→ **Assignment**:
Will you extract the entries word for word? Images should not appear in the copy.
BEGIN
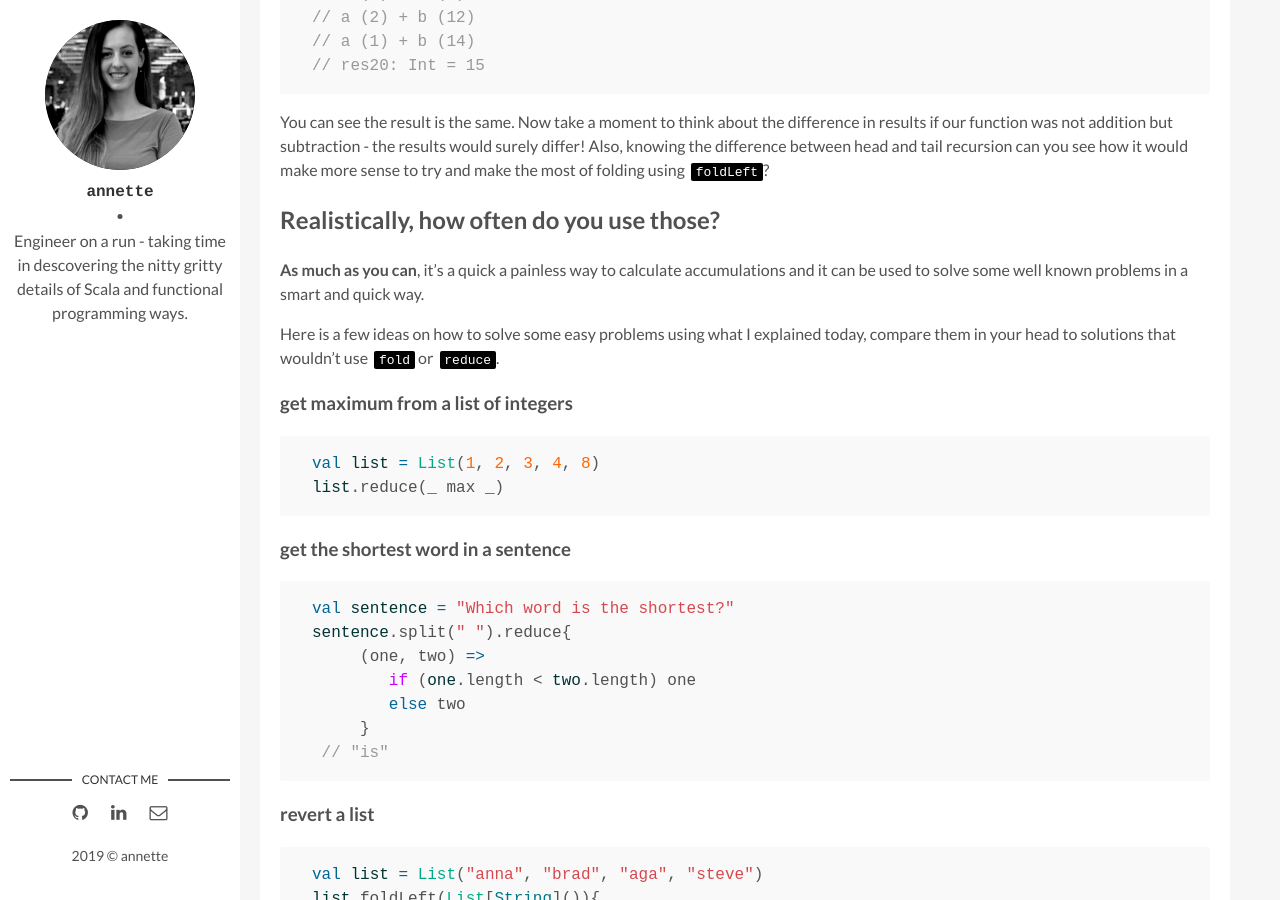
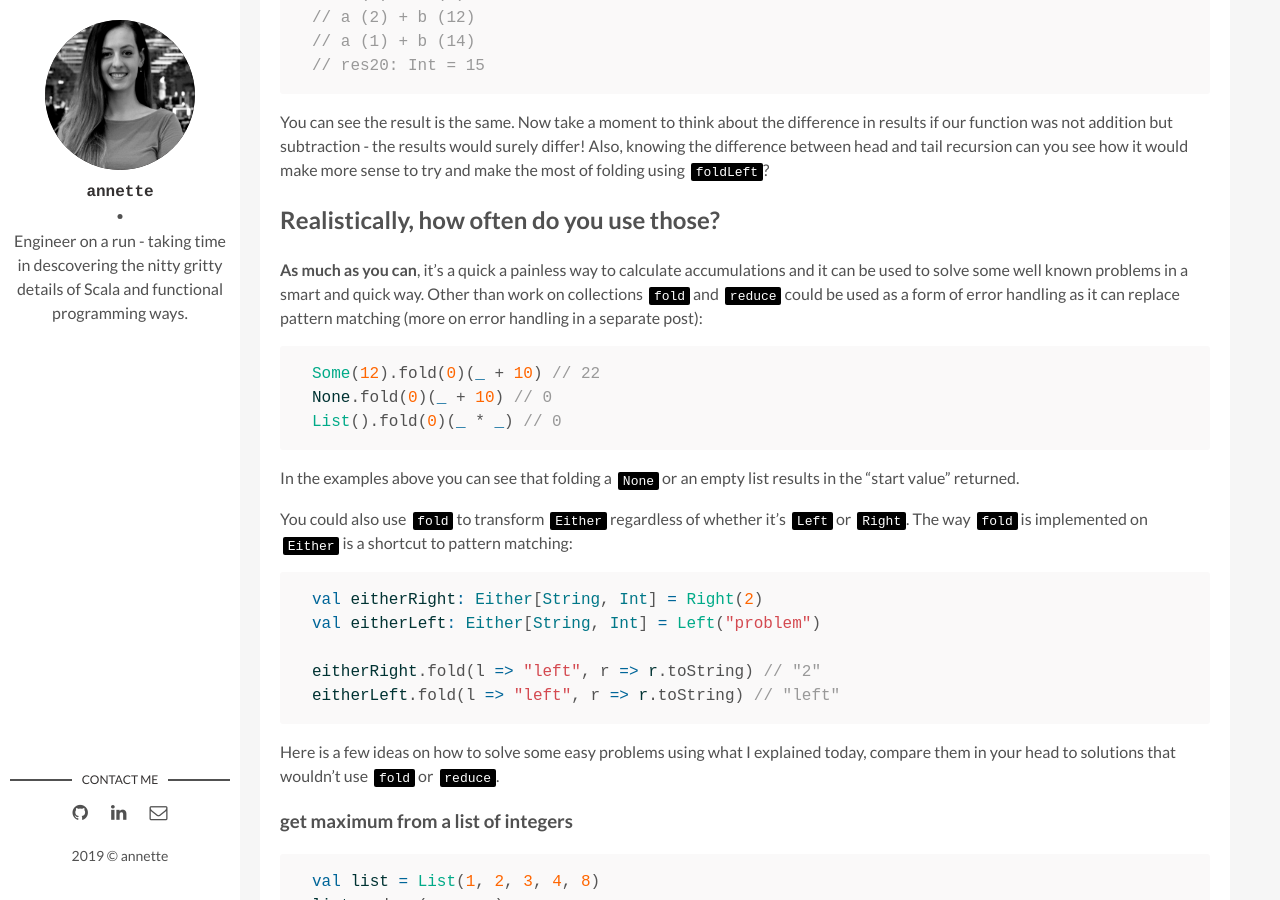
Before and after one commit to arfro/arfro.com, a Jekyll site: the page built from _posts/2019-06-01-data-structure-manipulation-is-kinda-big-deal-2.markdown, in a window 1280 px wide and 900 px high, scrolled down 3580 px. Built offline with Jekyll 4.4.1, drawn with Linux system fonts in a browser that asks for light colours; comment, search, counter and statistics services are not loaded; some of the changed text lies outside the part shown.

Commit message:
added more examples to fold

```diff
--- a/_posts/2019-06-01-data-structure-manipulation-is-kinda-big-deal-2.markdown
+++ b/_posts/2019-06-01-data-structure-manipulation-is-kinda-big-deal-2.markdown
@@ -70,7 +70,7 @@ list.fold("")(_.toString + _.toString) // "12345" (*)
 list.fold("0")(_.toString + _.toString) // "012345"
 {% endhighlight %}
 
-As for the second question about the "start value" - as you can see above, in collections if would be used to tell the compiler what type we expect. If we changed above to:
+As for the second question about the "start value" - as you can see above, in collections it would be used to tell the compiler what type we expect. If we changed above to:
 {% highlight scala %}
  val list = List(1, 2, 3, 4, 5)
 list.fold(0)(_.toString + _.toString) // start value is Int but elements in the function are String. Start value type dictates the return type
@@ -125,7 +125,22 @@ You can see the result is the same. Now take a moment to think about the differe
 
 
 ## Realistically, how often do you use those?
-<b>As much as you can</b>, it's a quick a painless way to calculate accumulations and it can be used to solve some well known problems in a smart and quick way.
+<b>As much as you can</b>, it's a quick a painless way to calculate accumulations and it can be used to solve some well known problems in a smart and quick way. Other than work on collections `fold` and `reduce` could be used as a form of error handling as it can replace pattern matching (more on error handling in a separate post):
+{% highlight scala %}
+Some(12).fold(0)(_ + 10) // 22
+None.fold(0)(_ + 10) // 0
+List().fold(0)(_ * _) // 0
+{% endhighlight %}
+In the examples above you can see that folding a `None` or an empty list results in the "start value" returned.
+
+You could also use `fold` to transform `Either` regardless of whether it's `Left` or `Right`. The way `fold` is implemented on `Either` is a shortcut to pattern matching:
+{% highlight scala %}
+val eitherRight: Either[String, Int] = Right(2)
+val eitherLeft: Either[String, Int] = Left("problem")
+
+eitherRight.fold(l => "left", r => r.toString) // "2"
+eitherLeft.fold(l => "left", r => r.toString) // "left"
+{% endhighlight %}
 
 Here is a few ideas on how to solve some easy problems using what I explained today, compare them in your head to solutions that wouldn't use `fold` or `reduce`.
 
```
END
→ **Task output**:
Before and after one commit to arfro/arfro.com, a Jekyll site: the page built from _posts/2019-06-01-data-structure-manipulation-is-kinda-big-deal-2.markdown, in a window 1280 px wide and 900 px high, scrolled down 3580 px. Built offline with Jekyll 4.4.1, drawn with Linux system fonts in a browser that asks for light colours; comment, search, counter and statistics services are not loaded; some of the changed text lies outside the part shown.

Commit message:
added more examples to fold

```diff
--- a/_posts/2019-06-01-data-structure-manipulation-is-kinda-big-deal-2.markdown
+++ b/_posts/2019-06-01-data-structure-manipulation-is-kinda-big-deal-2.markdown
@@ -70,7 +70,7 @@ list.fold("")(_.toString + _.toString) // "12345" (*)
 list.fold("0")(_.toString + _.toString) // "012345"
 {% endhighlight %}
 
-As for the second question about the "start value" - as you can see above, in collections if would be used to tell the compiler what type we expect. If we changed above to:
+As for the second question about the "start value" - as you can see above, in collections it would be used to tell the compiler what type we expect. If we changed above to:
 {% highlight scala %}
  val list = List(1, 2, 3, 4, 5)
 list.fold(0)(_.toString + _.toString) // start value is Int but elements in the function are String. Start value type dictates the return type
@@ -125,7 +125,22 @@ You can see the result is the same. Now take a moment to think about the differe
 
 
 ## Realistically, how often do you use those?
-<b>As much as you can</b>, it's a quick a painless way to calculate accumulations and it can be used to solve some well known problems in a smart and quick way.
+<b>As much as you can</b>, it's a quick a painless way to calculate accumulations and it can be used to solve some well known problems in a smart and quick way. Other than work on collections `fold` and `reduce` could be used as a form of error handling as it can replace pattern matching (more on error handling in a separate post):
+{% highlight scala %}
+Some(12).fold(0)(_ + 10) // 22
+None.fold(0)(_ + 10) // 0
+List().fold(0)(_ * _) // 0
+{% endhighlight %}
+In the examples above you can see that folding a `None` or an empty list results in the "start value" returned.
+
+You could also use `fold` to transform `Either` regardless of whether it's `Left` or `Right`. The way `fold` is implemented on `Either` is a shortcut to pattern matching:
+{% highlight scala %}
+val eitherRight: Either[String, Int] = Right(2)
+val eitherLeft: Either[String, Int] = Left("problem")
+
+eitherRight.fold(l => "left", r => r.toString) // "2"
+eitherLeft.fold(l => "left", r => r.toString) // "left"
+{% endhighlight %}
 
 Here is a few ideas on how to solve some easy problems using what I explained today, compare them in your head to solutions that wouldn't use `fold` or `reduce`.
 
```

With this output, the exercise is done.